This Nimbus collection of works by George Benjamin is a jewel, covering both early and later works, with the composer himself on piano in two works and three world-class performers in the rest. Unlike some other twentieth-century composers, Benjamin doesn't have one central "gimmick"; he simply inherits the range of twentieth-century developments and exploits them to the full towards fresh-sounding music.
"Shadowlines" (2001), a series of six canonic preludes for piano and performed here by Pierre-Laurent Aimard, came after half a decade studying Webern.
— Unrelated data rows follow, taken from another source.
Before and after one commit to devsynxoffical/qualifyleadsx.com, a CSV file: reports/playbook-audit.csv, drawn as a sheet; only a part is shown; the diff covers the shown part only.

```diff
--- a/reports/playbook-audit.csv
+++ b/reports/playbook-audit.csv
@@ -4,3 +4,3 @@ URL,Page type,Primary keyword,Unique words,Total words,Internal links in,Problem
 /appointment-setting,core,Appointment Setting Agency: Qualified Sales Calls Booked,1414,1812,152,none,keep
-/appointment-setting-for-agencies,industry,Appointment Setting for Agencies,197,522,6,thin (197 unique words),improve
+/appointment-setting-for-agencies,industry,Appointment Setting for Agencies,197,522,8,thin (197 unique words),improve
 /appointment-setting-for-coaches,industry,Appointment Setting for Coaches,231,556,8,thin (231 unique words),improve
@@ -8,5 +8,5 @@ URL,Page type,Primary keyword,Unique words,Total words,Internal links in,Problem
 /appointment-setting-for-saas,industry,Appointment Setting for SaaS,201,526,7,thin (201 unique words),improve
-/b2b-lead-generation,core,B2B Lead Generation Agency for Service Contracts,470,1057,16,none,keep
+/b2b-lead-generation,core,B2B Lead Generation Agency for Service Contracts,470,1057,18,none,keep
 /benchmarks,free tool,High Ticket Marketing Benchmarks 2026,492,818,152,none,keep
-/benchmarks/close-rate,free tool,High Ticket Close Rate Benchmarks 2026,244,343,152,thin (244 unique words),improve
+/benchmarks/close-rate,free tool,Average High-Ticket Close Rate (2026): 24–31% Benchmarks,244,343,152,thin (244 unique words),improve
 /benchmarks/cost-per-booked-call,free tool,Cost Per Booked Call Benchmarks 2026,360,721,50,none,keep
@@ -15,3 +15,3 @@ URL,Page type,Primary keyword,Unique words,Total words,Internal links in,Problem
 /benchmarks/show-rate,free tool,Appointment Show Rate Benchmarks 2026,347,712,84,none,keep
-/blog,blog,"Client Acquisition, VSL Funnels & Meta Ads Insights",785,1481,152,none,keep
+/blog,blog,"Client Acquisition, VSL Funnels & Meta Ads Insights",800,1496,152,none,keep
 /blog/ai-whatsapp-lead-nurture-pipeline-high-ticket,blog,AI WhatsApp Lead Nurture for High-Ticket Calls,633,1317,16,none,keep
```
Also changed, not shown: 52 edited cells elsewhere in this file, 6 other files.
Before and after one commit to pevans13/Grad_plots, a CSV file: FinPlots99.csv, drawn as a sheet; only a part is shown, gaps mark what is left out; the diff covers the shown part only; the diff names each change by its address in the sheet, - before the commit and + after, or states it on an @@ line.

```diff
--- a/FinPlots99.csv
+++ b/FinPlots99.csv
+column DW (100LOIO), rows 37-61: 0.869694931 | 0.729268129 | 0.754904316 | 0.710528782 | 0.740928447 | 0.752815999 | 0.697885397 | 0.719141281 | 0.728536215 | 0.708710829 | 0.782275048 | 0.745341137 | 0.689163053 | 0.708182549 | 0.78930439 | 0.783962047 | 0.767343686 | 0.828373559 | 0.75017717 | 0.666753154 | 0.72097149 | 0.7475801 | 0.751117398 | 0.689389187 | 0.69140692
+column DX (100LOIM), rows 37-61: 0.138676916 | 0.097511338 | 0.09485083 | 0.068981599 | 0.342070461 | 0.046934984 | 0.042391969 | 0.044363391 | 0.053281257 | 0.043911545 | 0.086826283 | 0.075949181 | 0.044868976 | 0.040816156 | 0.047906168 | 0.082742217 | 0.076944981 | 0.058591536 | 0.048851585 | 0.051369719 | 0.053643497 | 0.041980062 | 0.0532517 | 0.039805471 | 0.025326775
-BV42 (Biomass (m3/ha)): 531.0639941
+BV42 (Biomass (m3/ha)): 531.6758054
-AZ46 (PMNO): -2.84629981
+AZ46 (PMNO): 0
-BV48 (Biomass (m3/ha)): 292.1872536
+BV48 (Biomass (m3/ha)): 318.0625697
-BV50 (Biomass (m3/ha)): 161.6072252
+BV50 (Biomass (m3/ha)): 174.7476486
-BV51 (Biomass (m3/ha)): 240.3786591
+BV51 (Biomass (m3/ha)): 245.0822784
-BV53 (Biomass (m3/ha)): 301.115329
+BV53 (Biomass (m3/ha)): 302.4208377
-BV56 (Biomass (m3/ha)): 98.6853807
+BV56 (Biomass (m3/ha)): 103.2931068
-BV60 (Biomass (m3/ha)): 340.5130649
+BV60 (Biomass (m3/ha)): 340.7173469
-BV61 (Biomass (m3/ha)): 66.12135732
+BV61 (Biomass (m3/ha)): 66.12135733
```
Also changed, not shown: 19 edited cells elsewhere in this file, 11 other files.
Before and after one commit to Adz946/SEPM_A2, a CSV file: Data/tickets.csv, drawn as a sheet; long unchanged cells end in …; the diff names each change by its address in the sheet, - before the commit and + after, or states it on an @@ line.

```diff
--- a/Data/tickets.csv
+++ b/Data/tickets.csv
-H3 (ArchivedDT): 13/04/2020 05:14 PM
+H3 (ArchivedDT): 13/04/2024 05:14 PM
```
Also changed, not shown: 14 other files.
Under the inspiration of the great Viennese master of crystalline miniatures, Benjamin set off to explore a world of strict technique, where the listener walks in a house of mirrors with paths setting off in many directions, unlike the "monodirectional thrust of classical and Romantic music". "Shadowlines" may be Benjamin's masterpiece, an whole world of emotion and intriguing technique packed into fifteen minutes.
"Viola, Viola" (1996) is, as its title suggests, a duo for two violas, here performed by Tabea Zimmerman and Antoine Tamesit. "My desire," writes Benjamin, "was to make you imagine, if you close your eyes, that there's a string ensemble on the platform." And indeed, its amazing what range of sounds that Benjamin pulls out of just two puny string instruments over the course of this ten-minute piece.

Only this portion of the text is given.